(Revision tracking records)
◆ ◆ ◆
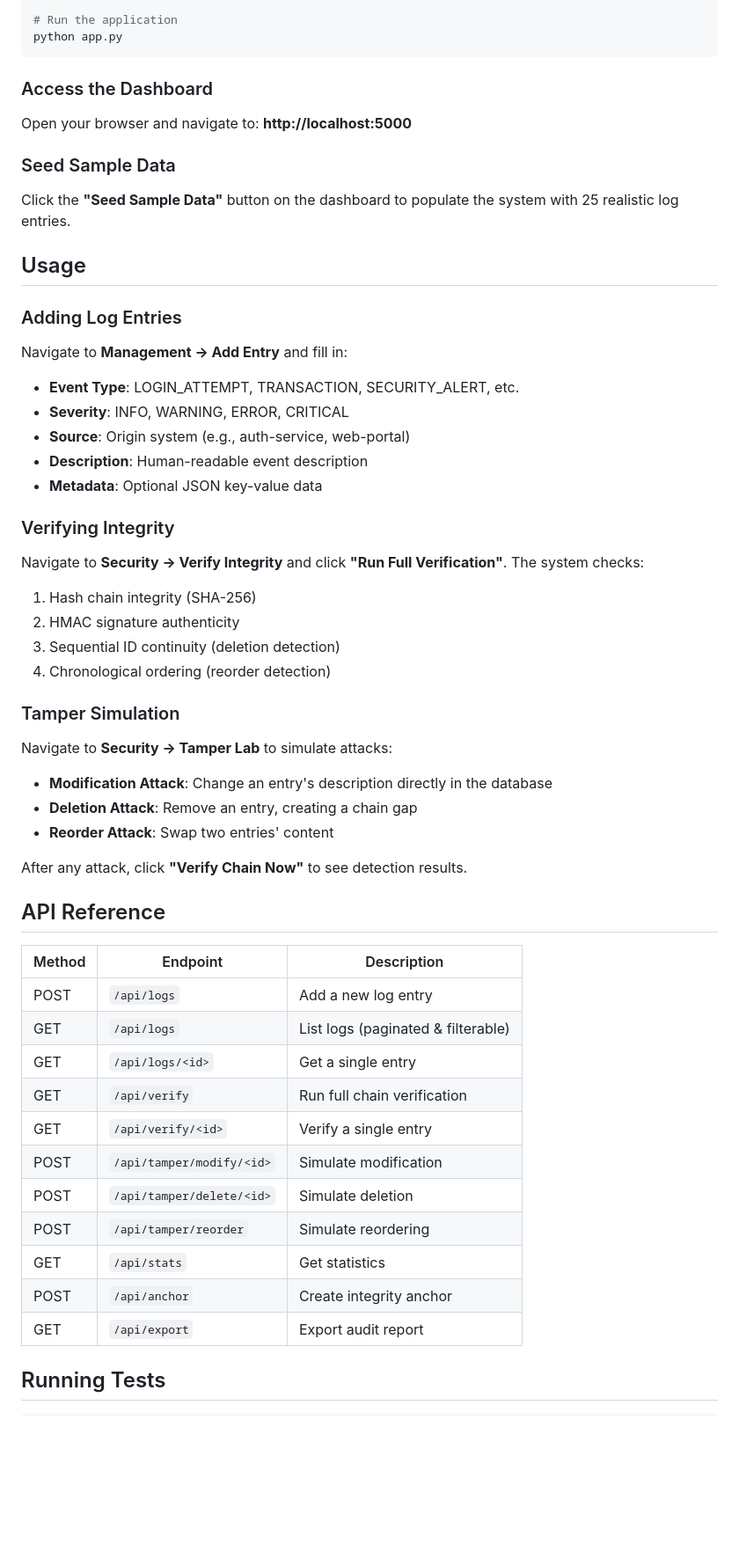
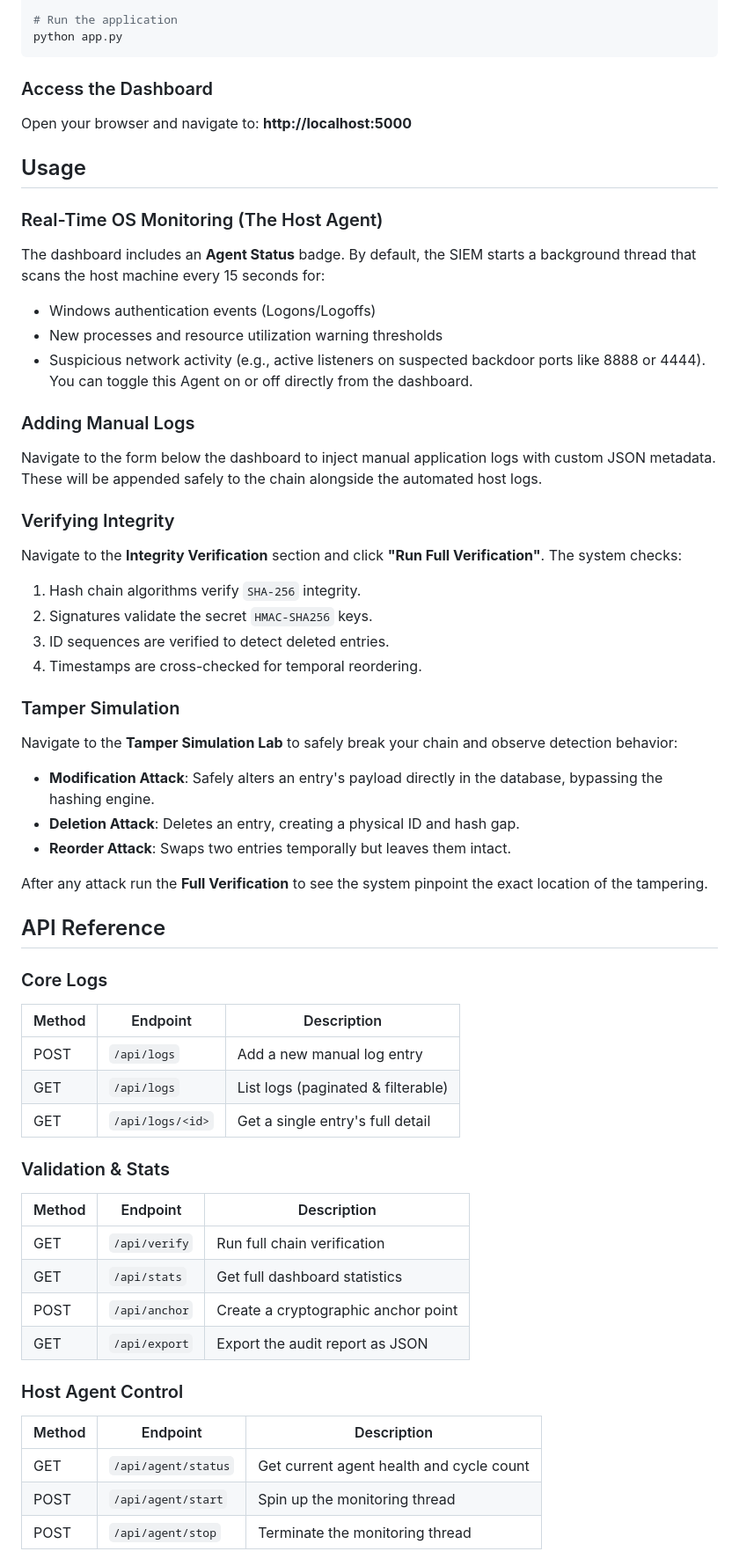
Before and after one commit to PROFFARO/Tamper-Evident-Logging-System, a Markdown page: README.md, the part around one of its changes. Shown at 88% size. GitHub-like rendering; blank space fills up the shorter version.

Commit message:
docs: update README to reflect background host monitoring agent and updated API documentation

```diff
--- a/README.md
+++ b/README.md
@@ -46,53 +47,54 @@ python app.py
 
 Open your browser and navigate to: **http://localhost:5000**
 
-### Seed Sample Data
-
-Click the **"Seed Sample Data"** button on the dashboard to populate the system with 25 realistic log entries.
-
 ## Usage
 
-### Adding Log Entries
+### Real-Time OS Monitoring (The Host Agent)
+The dashboard includes an **Agent Status** badge. By default, the SIEM starts a background thread that scans the host machine every 15 seconds for:
+- Windows authentication events (Logons/Logoffs)
+- New processes and resource utilization warning thresholds
+- Suspicious network activity (e.g., active listeners on suspected backdoor ports like 8888 or 4444).
+You can toggle this Agent on or off directly from the dashboard.
 
-Navigate to **Management → Add Entry** and fill in:
-- **Event Type**: LOGIN_ATTEMPT, TRANSACTION, SECURITY_ALERT, etc.
-- **Severity**: INFO, WARNING, ERROR, CRITICAL
-- **Source**: Origin system (e.g., auth-service, web-portal)
-- **Description**: Human-readable event description
-- **Metadata**: Optional JSON key-value data
+### Adding Manual Logs
+Navigate to the form below the dashboard to inject manual application logs with custom JSON metadata. These will be appended safely to the chain alongside the automated host logs.
 
 ### Verifying Integrity
-
-Navigate to **Security → Verify Integrity** and click **"Run Full Verification"**. The system checks:
-1. Hash chain integrity (SHA-256)
-2. HMAC signature authenticity
-3. Sequential ID continuity (deletion detection)
-4. Chronological ordering (reorder detection)
+Navigate to the **Integrity Verification** section and click **"Run Full Verification"**. The system checks:
+1. Hash chain algorithms verify `SHA-256` integrity.
+2. Signatures validate the secret `HMAC-SHA256` keys.
+3. ID sequences are verified to detect deleted entries.
+4. Timestamps are cross-checked for temporal reordering.
 
 ### Tamper Simulation
+Navigate to the **Tamper Simulation Lab** to safely break your chain and observe detection behavior:
+- **Modification Attack**: Safely alters an entry's payload directly in the database, bypassing the hashing engine.
+- **Deletion Attack**: Deletes an entry, creating a physical ID and hash gap.
+- **Reorder Attack**: Swaps two entries temporally but leaves them intact.
 
-Navigate to **Security → Tamper Lab** to simulate attacks:
-- **Modification Attack**: Change an entry's description directly in the database
-- **Deletion Attack**: Remove an entry, creating a chain gap
-- **Reorder Attack**: Swap two entries' content
-
-After any attack, click **"Verify Chain Now"** to see detection results.
+After any attack run the **Full Verification** to see the system pinpoint the exact location of the tampering.
 
 ## API Reference
 
+### Core Logs
 | Method | Endpoint | Description |
 |--------|----------|-------------|
-| POST | `/api/logs` | Add a new log entry |
+| POST | `/api/logs` | Add a new manual log entry |
 | GET | `/api/logs` | List logs (paginated & filterable) |
-| GET | `/api/logs/<id>` | Get a single entry |
+| GET | `/api/logs/<id>` | Get a single entry's full detail |
+
+### Validation & Stats
+| Method | Endpoint | Description |
+|--------|----------|-------------|
 | GET | `/api/verify` | Run full chain verification |
-| GET | `/api/verify/<id>` | Verify a single entry |
-| POST | `/api/tamper/modify/<id>` | Simulate modification |
-| POST | `/api/tamper/delete/<id>` | Simulate deletion |
-| POST | `/api/tamper/reorder` | Simulate reordering |
-| GET | `/api/stats` | Get statistics |
-| POST | `/api/anchor` | Create integrity anchor |
-| GET | `/api/export` | Export audit report |
+| GET | `/api/stats` | Get full dashboard statistics |
+| POST | `/api/anchor` | Create a cryptographic anchor point |
+| GET | `/api/export` | Export the audit report as JSON |
 
-## Running Tests
+### Host Agent Control
+| Method | Endpoint | Description |
+|--------|----------|-------------|
+| GET | `/api/agent/status` | Get current agent health and cycle count |
+| POST | `/api/agent/start` | Spin up the monitoring thread |
+| POST | `/api/agent/stop` | Terminate the monitoring thread |
 
```
Also changed, not shown: other parts of README.md (+37 -36 lines).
◆ ◆ ◆
* **How to complete this task**: If a line in the records above contains the word "POST", copy it.

* **The answer**:
-| POST | `/api/logs` | Add a new log entry |
+| POST | `/api/logs` | Add a new manual log entry |
-| POST | `/api/tamper/modify/<id>` | Simulate modification |
-| POST | `/api/tamper/delete/<id>` | Simulate deletion |
-| POST | `/api/tamper/reorder` | Simulate reordering |
-| POST | `/api/anchor` | Create integrity anchor |
+| POST | `/api/anchor` | Create a cryptographic anchor point |
+| POST | `/api/agent/start` | Spin up the monitoring thread |
+| POST | `/api/agent/stop` | Terminate the monitoring thread |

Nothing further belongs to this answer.